Because, really? I think that is one of the least stimulating photographs I have ever seen. It looks like a weekly rag, left on a table by someone so bored by the content they didn’t even get to the end, in a nondescript coffee shop, in a nondescript city.
Still, I tried.
First, I started a story about a man who goes into the coffee shop, starts reading the paper, and finds an ad for a prostitute service with his daughter’s phone number on it.
Gag. I don’t want to write about that.
Then I started a story about a man who finds a memorial picture of himself in the paper, and meets Death, or maybe Satan. It felt like slogging through ankle-deep wet newspaper trying to write that, so I never got far enough to find out who the old man really was.
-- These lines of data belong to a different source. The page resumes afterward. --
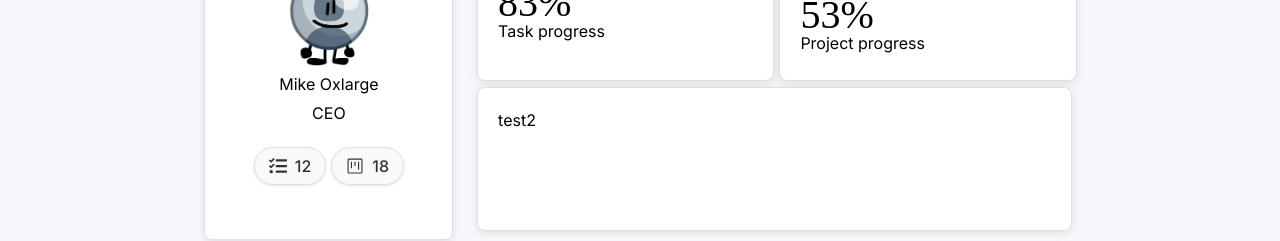
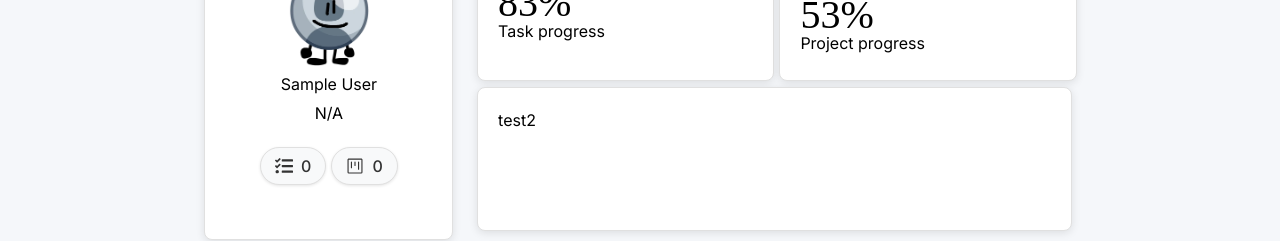
Before and after one commit to 17nbist/COB290-2025-Team-5, a Next.js app: page /dashboard in a window 1280 px wide. Shown: the part 264-505 px from the top of the page. Built offline with nearby package versions, Linux system fonts and the light colour scheme; sample sign-in values are in the browser's storage.

Commit message:
updated profileoverview with user auth

```diff
--- a/src/app/dashboard/ProfileOverview.js
+++ b/src/app/dashboard/ProfileOverview.js
@@ -1,26 +1,28 @@
-
 "use client";
 import Card from "@/components/Card";
-import NavBar from "@/components/NavBar";
-import PieChart from "@/components/PieChart";
-import { useEffect, useState } from "react";
-import Image from "next/image";
+import { useAuth } from "@/lib/AuthContext";
 import { FaTasks } from 'react-icons/fa';
 import { GoProject } from 'react-icons/go';
 import DashCalendar from "@/components/Calendar/DashCalendar";
-
 import DashboardProfileCard from "./DashboardProfileCard";
 import DashboardCard from "./DashboardCard";
 
+export default function ProfileOverview({ events }) {
+    const { user } = useAuth();
 
-export default function ProfileOverview({events}) {
     return (
-        <div style={{ display: "flex", justifyContent: "center", height: "90%", width: "70%", flexDirection: "column"}}>
+        <div style={{ display: "flex", justifyContent: "center", height: "90%", width: "70%", flexDirection: "column" }}>
             <div style={{ display: "grid", gridTemplateColumns: "30% 70%", height: "65%", width: "100%", flex: "flex-1" }}>
                 <div style={{ padding: "10px" }}>
-                     <DashboardProfileCard Title={"Profile"} Name={"Mike Oxlarge"} Position={"CEO"} TaskAllocated={12} ProjectAllocated={18} ProfilePicLink={"/defaultPFP.png"} />
+                    <DashboardProfileCard
+                        Title={"Profile"}
+                        Name={user?.name || "User"}
+                        Position={user?.position || "N/A"}
+                        TaskAllocated={user?.taskAllocated || 0}
+                        ProjectAllocated={user?.projectAllocated || 0}
+                        ProfilePicLink={"/defaultPFP.png"}
+                    />
                 </div>
-
 
                 {/* the part for the task section */}
                 <div className="justify-left item-start" style={{ display: "grid", gridTemplateRows: "60% 40%", padding: "10px", margin: "1%" }}>
@@ -35,11 +37,10 @@ export default function ProfileOverview({events}) {
                             </div>
                         </Card>
                     </div>
-
                 </div>
             </div >
             <div className="flex-1 h-full w-full">
-                <DashCalendar tasks={events}/>
+                <DashCalendar tasks={events} />
             </div>
         </div >
     )
```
At that point I changed screens to work on my novel, swearing to myself I would get back to it on Sunday.
Which, obviously, I never did. I took a long walk, instead, and planned out three weeks worth of meals.
Much more satisfying.
On another note- This month starts the Novel Push Initiative, hosted this year by Nick Enlowe. A month-long challenge to get your manuscript out of a drawer and into your thoughts. Plus writing! 250+ words per day.
This is a great challenge for me, because, while I can easily pound out over 1,000 words on my off days, I have trouble getting anything written on the days I have full shifts. It always makes me feel really fulfilled when I get off my butt and DO it, though.
There are grace days, which you can earn by writing more than a thousand words on any given day, but I am going to make it a goal not to use any such laxness.
Like a pro.